But it wasn’t to last. When it became clear that increased adoption of tech tools was partly just demand pulled forward by the pandemic rather than an overall structural shift, long-term expectations for interest rates corrected (to name two potential causes) purse strings tightened and valuations started to fall.
Now that post-pandemic reality is setting in, the bubble has burst. The tech-dominated Nasdaq Composite Index just recorded its worst first half of any year, ever. One venture capitalist Tomasz Tungus has estimated tech startups should prepare for a 21 per cent slowdown this year. There will be more lay-offs, investors will get burned, and good businesses will fail – particularly those that were scaling rapidly and deploying significant capital to maximise revenue growth with the expectation (reasonable at the time) that more would be available.
But as painful as this downturn will be, it does at least present us, as an industry, with an opportunity to return to good sense. The supply side pressures of significant investor cash plus historically high valuations created market conditions that allowed for sloppiness and complacency.
A correction gives us the chance to refocus on the fundamentals of building profitable, sustainable businesses. The dot com bust of the early 2000s is an instructive comparison; it delivered a painful shakeout and reset that laid the foundations for the surging growth in tech that followed.
Corrections also create opportunities for agile innovators who can find new ways to add value to the ecosystem in the face of budget cuts, stagnating software subscriptions, and dwindling profits. Vendors that can help drive up revenues, reduce costs, or eliminate risk will have a great value proposition in this environment. Tech companies that can support the broader pandemic recovery will also do well, for example, those who can help deliver resilient supply chains of the future.
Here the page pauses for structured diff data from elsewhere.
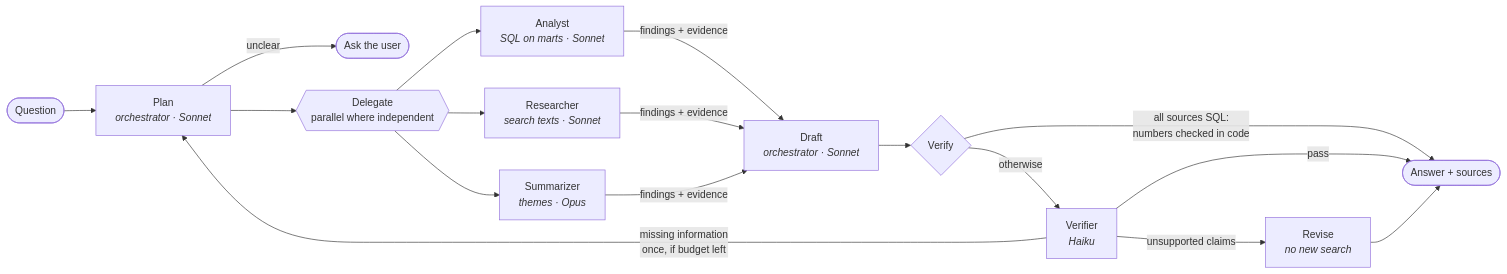
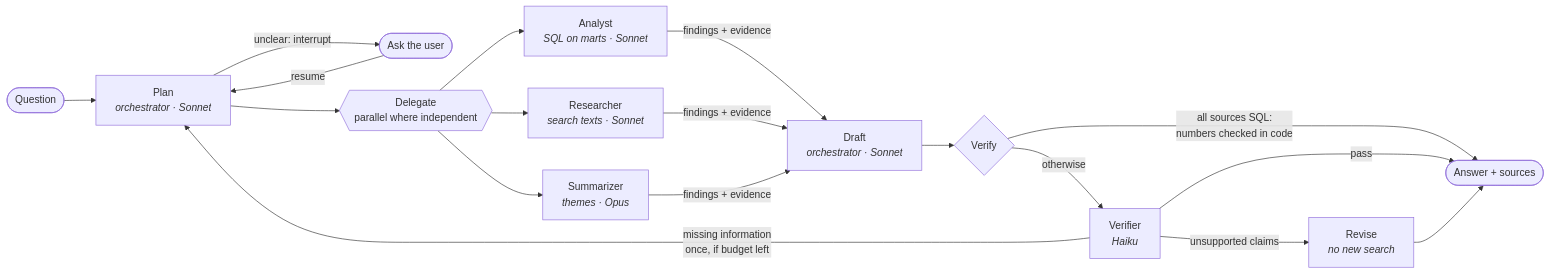
Before and after one commit to ChenPortsia/knesset_analyst_agent: the first of 2 diagrams in docs/architecture.md, drawn with Mermaid. The commit also changed other lines of this file and 14 other files, not shown here.

````diff
--- a/docs/architecture.md
+++ b/docs/architecture.md
@@ -9,16 +9,16 @@
 ```mermaid
 flowchart LR
     Q([Question]) --> P[Plan<br/><i>orchestrator · Sonnet</i>]
-    P -->|unclear| C([Ask the user])
+    P -->|unclear: interrupt| C([Ask the user]) -->|resume| P
     P --> D{{Delegate<br/>parallel where independent}}
     D --> A[Analyst<br/><i>SQL on marts · Sonnet</i>]
     D --> R[Researcher<br/><i>search texts · Sonnet</i>]
     D --> S[Summarizer<br/><i>themes · Opus</i>]
     A & R & S -->|findings + evidence| W[Draft<br/><i>orchestrator · Sonnet</i>]
     W --> V{Verify}
     V -->|all sources SQL:<br/>numbers checked in code| F([Answer + sources])
     V -->|otherwise| H[Verifier<br/><i>Haiku</i>]
     H -->|pass| F
     H -->|unsupported claims| RV[Revise<br/><i>no new search</i>] --> F
     H -->|missing information<br/>once, if budget left| P
 ```
````
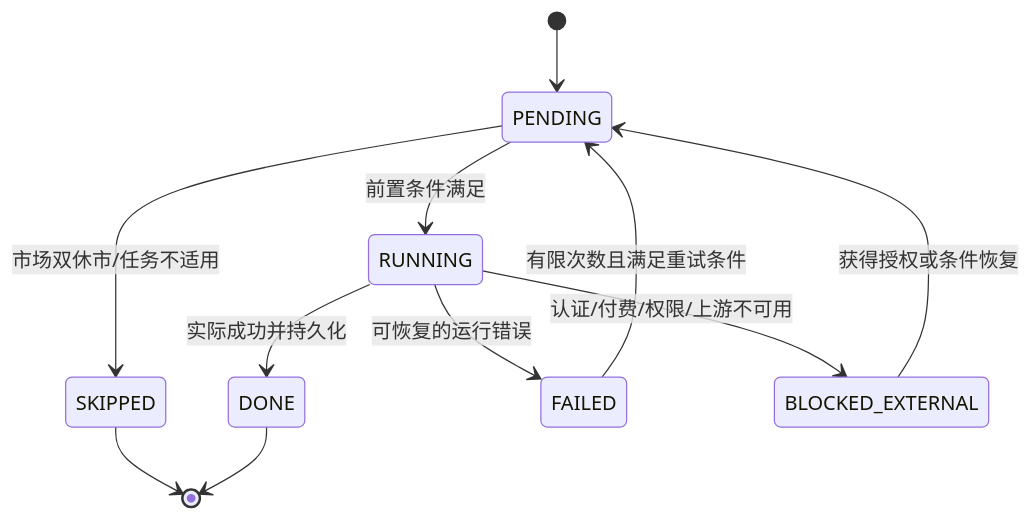
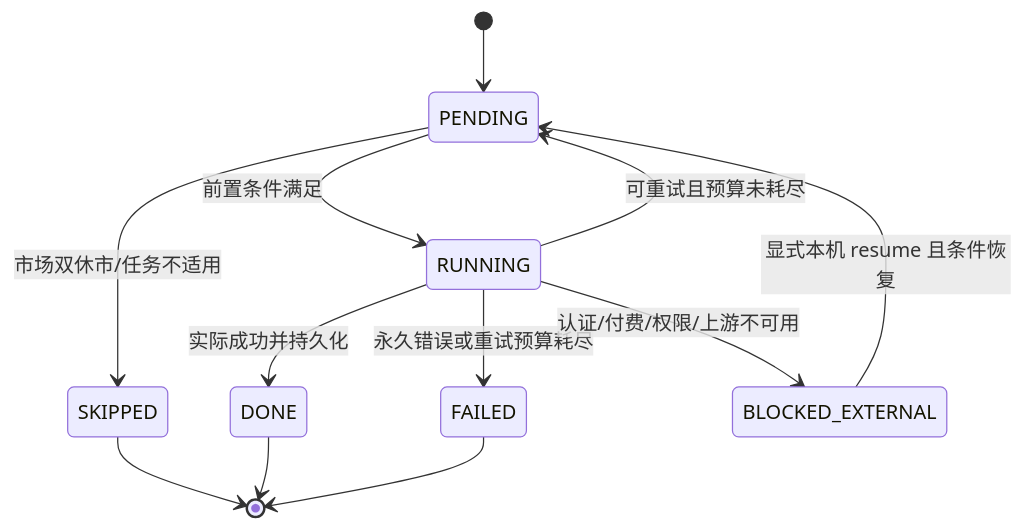
The second of 2 diagrams in docs/requirements/USE_CASES.md (OYLPY/stock-monitor), drawn with Mermaid before and after one commit. The commit also changed other lines of this file and 11 other files, not shown here.

````diff
--- a/docs/requirements/USE_CASES.md
+++ b/docs/requirements/USE_CASES.md
@@ -226,13 +228,14 @@
 ```mermaid
 stateDiagram-v2
   [*] --> PENDING
   PENDING --> RUNNING: 前置条件满足
   PENDING --> SKIPPED: 市场双休市/任务不适用
   RUNNING --> DONE: 实际成功并持久化
-  RUNNING --> FAILED: 可恢复的运行错误
+  RUNNING --> PENDING: 可重试且预算未耗尽
+  RUNNING --> FAILED: 永久错误或重试预算耗尽
   RUNNING --> BLOCKED_EXTERNAL: 认证/付费/权限/上游不可用
-  FAILED --> PENDING: 有限次数且满足重试条件
-  BLOCKED_EXTERNAL --> PENDING: 获得授权或条件恢复
+  BLOCKED_EXTERNAL --> PENDING: 显式本机 resume 且条件恢复
   SKIPPED --> [*]
   DONE --> [*]
+  FAILED --> [*]
 ```
````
Overall, we’ll inevitably see a flight to quality and a resetting of expectations for investors, founders, and employees. As businesses fail, talent and capital will return to the pool with a renewed outlook, and industry participants will be more likely to do the right things for the right reasons.
We will also see more businesses embrace positive pandemic-related changes that create opportunities to build healthy, happy places to work, with a particular focus on the revolution in remote working. The benefits of this approach are already apparent. Spotify, for example, boasted a 15 per cent reduction in attrition rates against pre-pandemic levels after implementing its ‘work from anywhere’ initiative last year.
While the current situation is grim in the short term, we should be hopeful for the future. The fundamentals are still there, and software is still eating the world. There will, unfortunately, be casualties but, ultimately this is a process of rebirth and renewal that will see the tech ecosystem emerge stronger than ever.